What the New Citizenship Fee Structure Means for Aspiring Americans



U.S. Citizenship and Immigration Service (USCIS) is primarily a fee-funded agency within the Department of Homeland Security (DHS). Every two years they are required to review the fees they collect and adjust as needed. Earlier this month USCIS announced they have completed their “fee study” and have proposed raising fees across the board by an average of 21 percent.

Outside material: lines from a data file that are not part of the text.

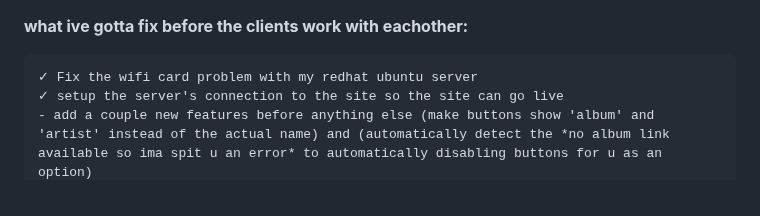
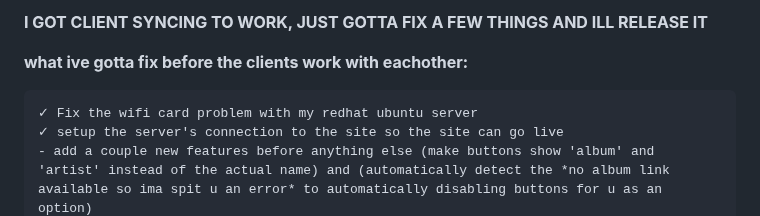
Before and after one commit to FennBoii/YTM-OP, a Markdown page: README.md, the part around the change. Rendered like a GitHub page.

```diff
--- a/README.md
+++ b/README.md
@@ -1,3 +1,4 @@
+**I GOT CLIENT SYNCING TO WORK, JUST GOTTA FIX A FEW THINGS AND ILL RELEASE IT**
 
 **what ive gotta fix before the clients work with eachother:**
 
```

The fee hike that will have the largest impact on aspiring citizens is the increase in the already-high naturalization fee which is set to go up 6.6 percent. Currently the application fee is $680, including $85 for biometrics which will increase to $725. However, the agency will also implement a newly proposed partial fee waiver would reduce the naturalization fee to $405 ($320 plus a biometric fee of $85) for families living between 150-200 percent of the federal poverty level. For families of four, the new partial fee waiver would apply to those earning between $36,450-48,600. Individuals who earn up to 150 percent of the federal poverty level, will continue to be eligible for a full fee waiver.

Of the 13.1 million legal permanent residents (LPRs) in the United States, 8.8 million are currently eligible for citizenship. Many, however, are not making the leap from legal permanent resident status to citizen. The number of those naturalizing has been less than 800,000 for the past five consecutive years (however there has been a recent spike in naturalizations which is likely due to the upcoming presidential election). For those eligible to apply, the application cost of naturalization is one of the main barriers to citizenship.

According to Professor’s Manuel Pastor and Jared Sanchez from University of Southern California’s Center for the Study of Immigrant Integration (CSII) roughly 1 million people, or 12 percent of the eligible to naturalize population, could take advantage of the new fee waiver, cutting the cost of naturalization in half.

The fee-waiver is good news, according to Gustavo Torres of Casa de Maryland who said, “Millions of new Americans will have a shot at participating in our democracy. The old fee structure disproportionately blocked the poor from becoming American citizens, freezing them out of our democracy.”

Citizenship is a good thing for immigrants and for the United States. Citizenship means a commitment to the U.S., to the constitution, and to learning U.S. civics and history. Citizenship also comes with many social and economic benefits for individuals, families, children, communities, and our nation as a whole. Addressing the systemic barrier of the cost of naturalization, therefore, is important to prevent citizenship from becoming a privilege available only to those who can most afford it.

Photo Courtesy of City of Bellevue Washington.

This post originally appeared on Immigration Impact. Reprinted with permission.

About The Author

Joshua Breisblatt is a Policy Analyst at the American Immigration Council. Prior to joining the Council he worked at the National Immigration Forum for over four years where he was Manager of Advocacy and Policy. In that role, Josh was the Forum’s main point of contact with U.S. government agencies and the U.S. Congress. He also specialized in border issues, including enforcement, civil rights, oversight of Customs and Border Protection, and trade and commerce at U.S. ports of entry. Josh earned his J.D. from The George Washington University School Law and his B.S. from Arizona State University. Prior to attending law school, he worked for Former Congressman Harry Mitchell from Arizona.

The opinions expressed in this article do not necessarily reflect the opinion of ILW.COM.